My loss during the entire expedition - 3 killed, 30 wounded, 1 prisoner.

I have endeavor to be as brief as possible. As you know our marches and countermarches I think it unnecessary for me to mention them.

Very respectfully,

H. B. BURGH,

Lieutenant-Colonel, Commanding Regiment.

[Colonel D. E. COON,

Commanding THIRD Brigade.]

Numbers 42. Report of Major Charles C. Horton, Second Iowa Cavalry.

HEADQUARTERS SECOND IOWA CAVALRY,

Collierville, Tenn., July 31, 1864.

GENERAL: I have the honor to report that in accordance with orders from brigade headquarters I left camp at Memphis, Tenn., with the effective force of the regiment, on the 23rd of June, 1864.

Marched to Grand Junction, Tenn., where I remained until the 5th of July, when I joined the brigade and moved southward toward Pontotoc, via Ripley, Miss., to join expedition under General A. J. Smith. Encountered the enemy near Ripley on the 7th of July, under Lieutenant - Colonel Forrest (First MISSISSIPPI [Sixteenth Tennessee] Cavalry), posted in a strong position on a hill covered with thick underbrush. Being in the advance I was ordered to dislodge them. The regiment was dismounted and moved to the front. After a few minutes' sharp firing I ordered the charge. This was made across an open field and up a steep hill-side. The position was carried and the enemy driven in confusion from the field, leaving 10 dead but carrying off the wounded. Our loss 4 men slightly wounded.

Both officers and men displayed great gallantry and vied with each other to be foremost in the charge. Captain Stiles, commanding Second Battalion, and Lieutenant Watson, Company I, were a host in themselves and deserve special mention. At Pontotoc, Miss., on the 11th of July, after slight skirmishing, Captain Bandy, with two companies (K and M), charged and drove the enemy from the town.

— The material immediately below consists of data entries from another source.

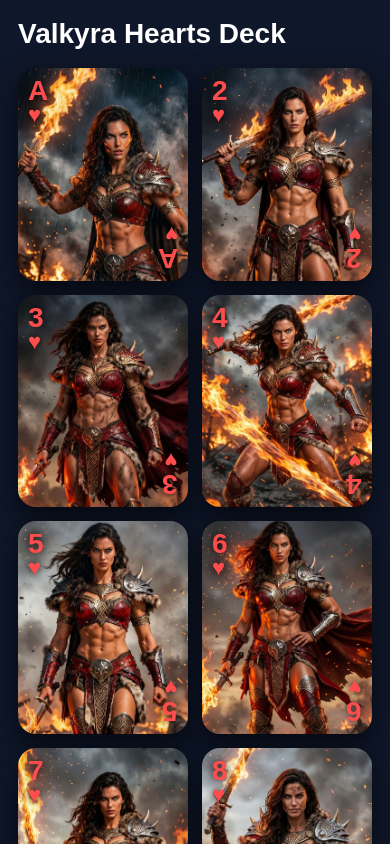
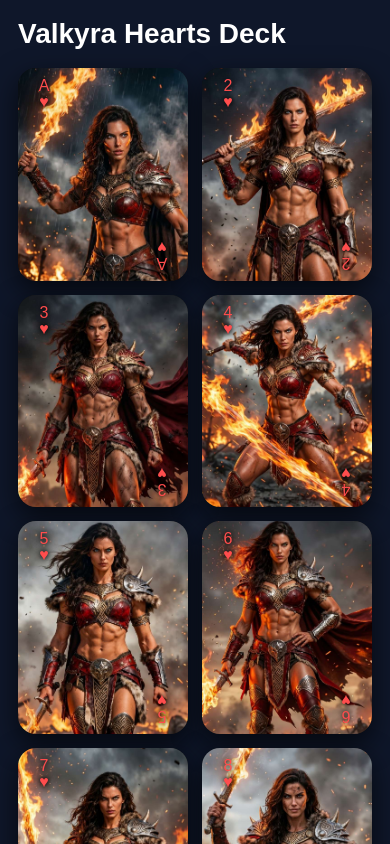
Before and after one commit to PlayYourPhotos/playyourphotos-blackjack, a React (Create React App) app: page /demo in a window 390 px wide. Shown: the top 844 px of the page. Built offline with nearby package versions, Linux system fonts and the light colour scheme.

Commit message:
Update styles.css

```diff
--- a/src/styles.css
+++ b/src/styles.css
@@ -54,20 +54,41 @@ body {
   display: block;
 }
 
-/* CORNERS */
+/* CORNER SYMBOLS */
 .corner {
   position: absolute;
   z-index: 5;
-  font-weight: 900;
-  font-size: 30px;
-  line-height: 0.9;
-  text-shadow: 0 0 8px rgba(0, 0, 0, 0.95);
+  width: 34px;
+  height: 54px;
+  color: #ffffff;
+  display: flex;
+  flex-direction: column;
+  align-items: center;
+  justify-content: flex-start;
+  line-height: 1;
+  text-shadow:
+    0 0 5px rgba(0, 0, 0, 1),
+    0 0 10px rgba(0, 0, 0, 0.9);
 }
 
-.corner span {
-  display: block;
+.corner-rank {
+  font-size: 30px;
+  font-weight: 900;
+  line-height: 0.9;
+  height: 30px;
+  display: flex;
+  align-items: center;
+  justify-content: center;
+}
+
+.corner-suit {
   font-size: 24px;
-  margin-top: 2px;
+  font-weight: 900;
+  line-height: 1;
+  height: 24px;
+  display: flex;
+  align-items: center;
+  justify-content: center;
 }
 
 .top-left {
@@ -98,10 +119,17 @@ body {
   }
 
   .corner {
-    font-size: 28px;
+    width: 32px;
+    height: 50px;
   }
 
-  .corner span {
+  .corner-rank {
+    font-size: 28px;
+    height: 28px;
+  }
+
+  .corner-suit {
     font-size: 22px;
+    height: 22px;
   }
 }
```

During the battle of Tupelo, Miss., July 14, and 15, the regiment was engaged in watching the flanks, with but slight skirmishing.

Returned to Memphis on the 22nd of July. Distance marched, 350 miles.

The superiority of the Spencer carbine as a cavalry arm was clearly demonstrated.

I am, very respectfully, your obedient servant,

CHAS. C. HORTON,

Major Second Iowa Cavalry, Commanding Regiment.

ADJUTANT-GENERAL U. S. ARMY,

Washington, D. C.